Saturday, June 18, 2011

Review: The Forest Lover by Susan Vreeland

Genre: Historical Fiction
Publisher: Penguin Books, 2004

The story of a pioneering woman artist

The story of Canadian artist Emily Carr ( 1871 - 1945)  begins in 1906 as Emily returns to the land of her birth after years of art school in England and  America. Here on the west coast of Vancouver Island she hopes to escape the suffocating conventions of Victorian life and the expectations of her family. She finds freedom and a real sense of belonging on the Indian reserve and forms a close friendship with Sophie, a Squamish basket maker and her growing interest in Indian culture becomes a passion and determination to paint their totem poles, to visually record their symbolism before they are completely decimated.
 Alone or with a single Indian guide she faces the dangers of traveling deep into the British Columbian wilderness to visit isolated , and sometimes hostile villages.

"This Tanu father cried with wrenching formality for his hapless sons.
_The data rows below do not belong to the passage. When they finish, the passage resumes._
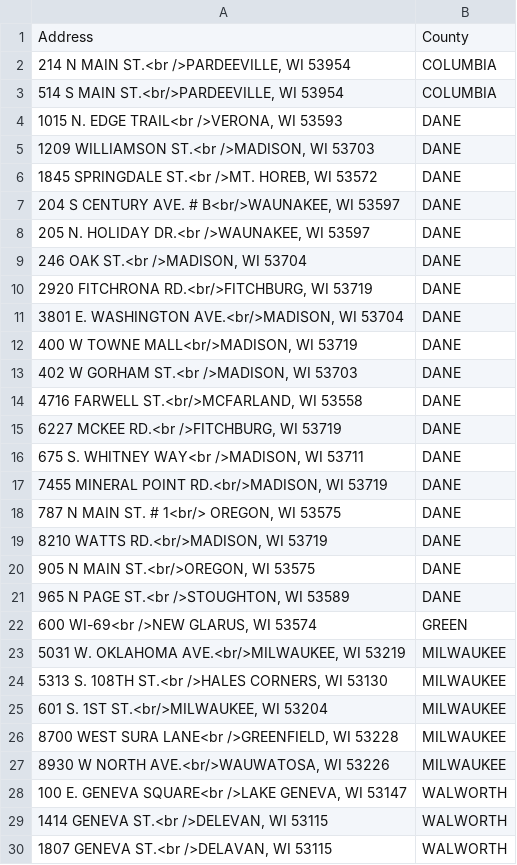
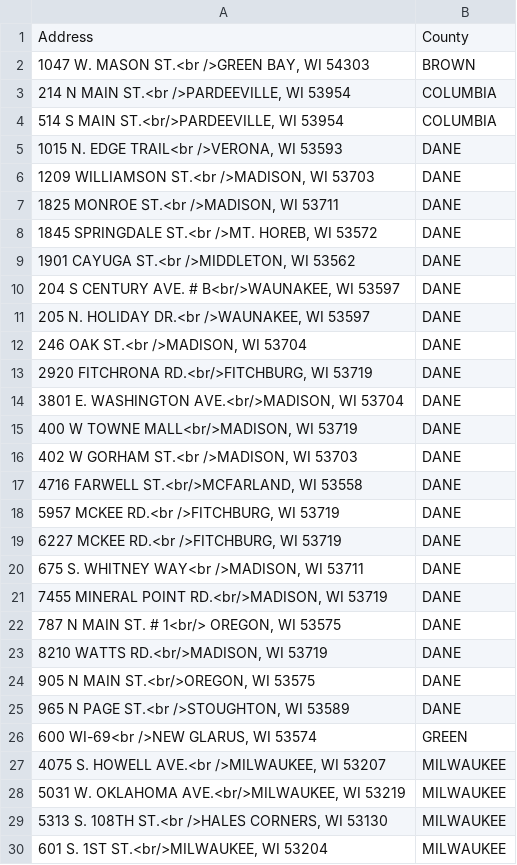
Before and after one commit to lukeforehand/ciderhouseofwisconsin, a CSV file: address_by_county.csv, drawn as a sheet; only a part is shown; the shorter side is filled out with more unchanged rows.

```diff
--- a/address_by_county.csv
+++ b/address_by_county.csv
@@ -1,2 +1,3 @@
 Address	County
+1047 W. MASON ST.<br />GREEN BAY, WI 54303	BROWN
 214 N MAIN ST.<br />PARDEEVILLE, WI 53954	COLUMBIA
@@ -5,3 +6,5 @@ Address	County
 1209 WILLIAMSON ST.<br />MADISON, WI 53703	DANE
+1825 MONROE ST.<br />MADISON, WI 53711	DANE
 1845 SPRINGDALE ST.<br />MT. HOREB, WI 53572	DANE
+1901 CAYUGA ST.<br />MIDDLETON, WI 53562	DANE
 204 S CENTURY AVE. # B<br/>WAUNAKEE, WI 53597	DANE
@@ -14,2 +17,3 @@ Address	County
 4716 FARWELL ST.<br/>MCFARLAND, WI 53558	DANE
+5957 MCKEE RD.<br />FITCHBURG, WI 53719	DANE
 6227 MCKEE RD.<br />FITCHBURG, WI 53719	DANE
@@ -22,2 +26,3 @@ Address	County
 600 WI-69<br />NEW GLARUS, WI 53574	GREEN
+4075 S. HOWELL AVE.<br />MILWAUKEE, WI 53207	MILWAUKEE
 5031 W. OKLAHOMA AVE.<br/>MILWAUKEE, WI 53219	MILWAUKEE
```
Also changed, not shown: 1 other file.
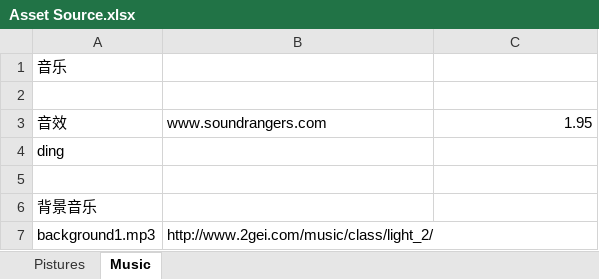
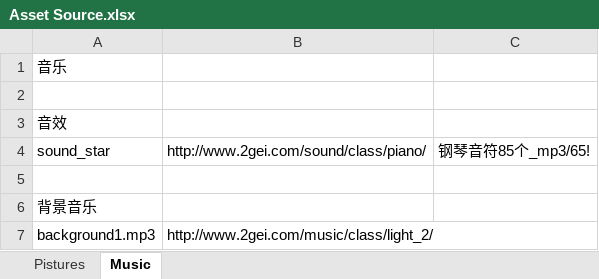
Before and after one commit to yxt423/MGWUGameTemplate-Spritebuilder, an Excel workbook: Asset Source.xlsx, sheet Music, drawn as a sheet; values as stored, in another font and other column widths than the file's, no borders; removed rows and columns are numbered as before the commit, all else as after; the diff names each change by its address in the sheet, - before the commit and + after, or states it on an @@ line.

Commit message:
finilize sound effect of star and cloud

```diff
--- a/Asset Source.xlsx (sheet Music)
+++ b/Asset Source.xlsx (sheet Music)
-B3: www.soundrangers.com
+B3: (empty)
-C3: 1.95
+C3: (empty)
-row 4: ding
+row 4: sound_star | http://www.2gei.com/sound/class/piano/ | 钢琴音符85个_mp3/65!
```
Also changed, not shown: 24 other files.
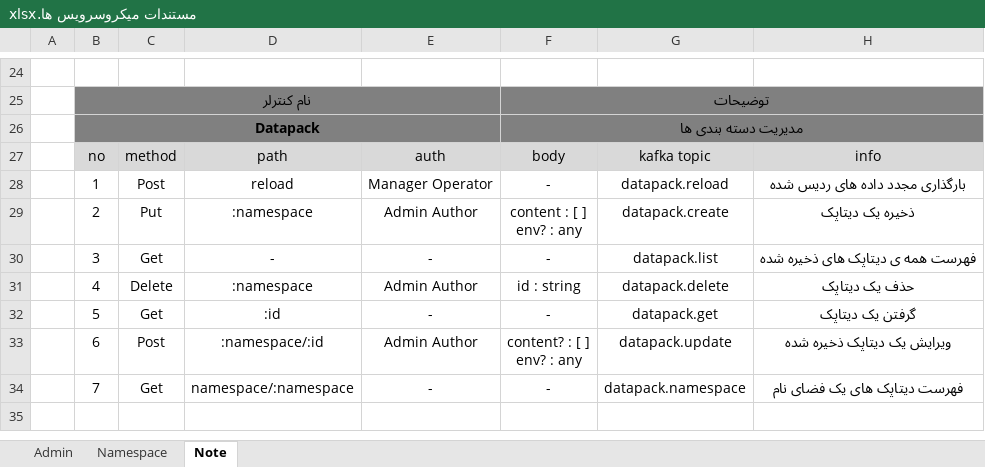
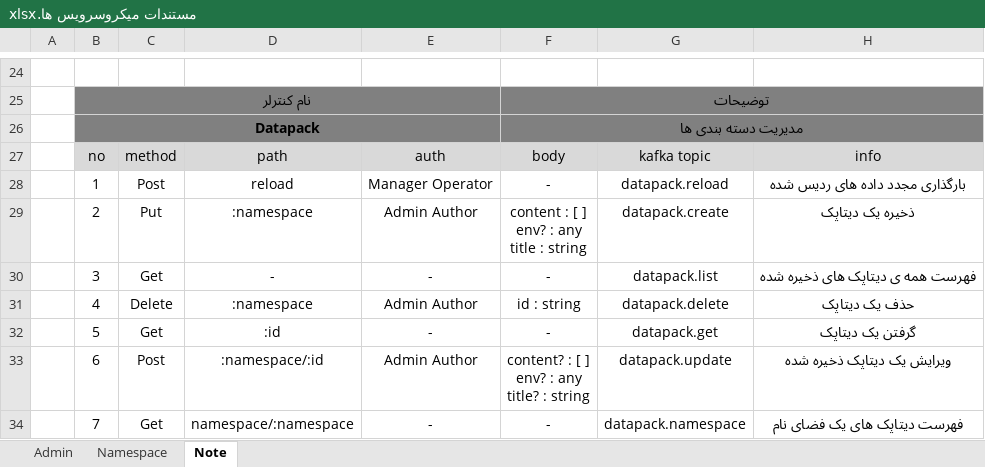
Before and after one commit to vaghardoost/FCMS, an Excel workbook: documents/مستندات/مستندات میکروسرویس ها.xlsx, sheet Note, drawn as a sheet; only a part is shown, gaps mark what is left out; values as stored, in another font and other column widths than the file's, no borders; ↵ is a line break in a cell; the diff names each change by its address in the sheet, - before the commit and + after, or states it on an @@ line.

```diff
--- a/documents/مستندات/مستندات میکروسرویس ها.xlsx (sheet Note)
+++ b/documents/مستندات/مستندات میکروسرویس ها.xlsx (sheet Note)
-F29: content : [ ] ↵ env? : any
+F29: content : [ ] ↵ env? : any ↵ title : string
-F33: content? : [ ] ↵ env? : any
+F33: content? : [ ] ↵ env? : any ↵ title? : string
```
Also changed, not shown: sheet Namespace, 24 other files.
Whatever it meant to the Haida, to her, this Eagle Father also cried for the smallpox dead at Raven House in Cumshewa. he cried for every father's son sent to war. He cried for Sophie's children, and for Sophie. He cried for Haayydzims, and Muldo and Tuuns, some Gitksan fathers' sons, for Harold, and for all the beaten, disfigured, lost. His tears shut no one out".........Chapter 39

As her painting progresses her longing to improve her technique takes her to Paris where she is influenced by the work of new artists like Matisse and Picasso and she returns to British Columbia with renewed determination to paint from the heart of herself, to portray her spiritual belief that  'God breathes in the forest' , to capture the soul of the land in her work.

' As she began to paint, she saw rhythm in the tree's repeated forms, in the upward reach of the trunk furrows, its bare hanging withes reaching down, its laden boughs tangled with those of other trees. In one sweep she united the branches into a mantle of cedars. her swinging arm became a swoop of greenery, boughs from adjacent trees breathing into each other, supporting each other, all one.'..........Chapter 36

It would be two decades before Emily Carr's work received recognition but today her work is represented in major art galleries all over the world.

I loved every word of The Forest Lover and it is a certainty for one of my favourite historical fiction novels this year. It's always a pleasure to read about someone previously unheard of and Susan Vreeland's feeling for her subject is obvious in the way she captures the spirit of a true artist. The descriptive prose is gorgeous and brings the grandeur and beauty of the Pacific NorthWest vividly to life and the history of the region and the native people was fascinating. Plenty of extras with a map, a conversation with the author and book club questions and a book I'm happy to recommend wholeheartedly.

Historical Fiction Challenge


  1. Did you know that Emily Carr herself wrote some books? I have them all; they're wonderful! She's as good a writer as she is an artist.

    The Book of Small
    Klee Wyck
    The Heart of a Peacock
    Growing Pains
    The House of Small

  2. Sorry that last one is supposed to be The House of All Sorts

  3. Thanks Trish - I remember them being mentioned in the book. I'll have to have a look and see if they're available here.

  4. My very first audiobook that I truly loved was The Passion of Artemisia by Susan Vreeland. I fell in love with audiobooks and the author. Will make a note to pick this one up.

  5. I found my copy in a secondhandshop and have had no luck finding SV's other books in the library so far.
    I have yet to experience an an audiobook!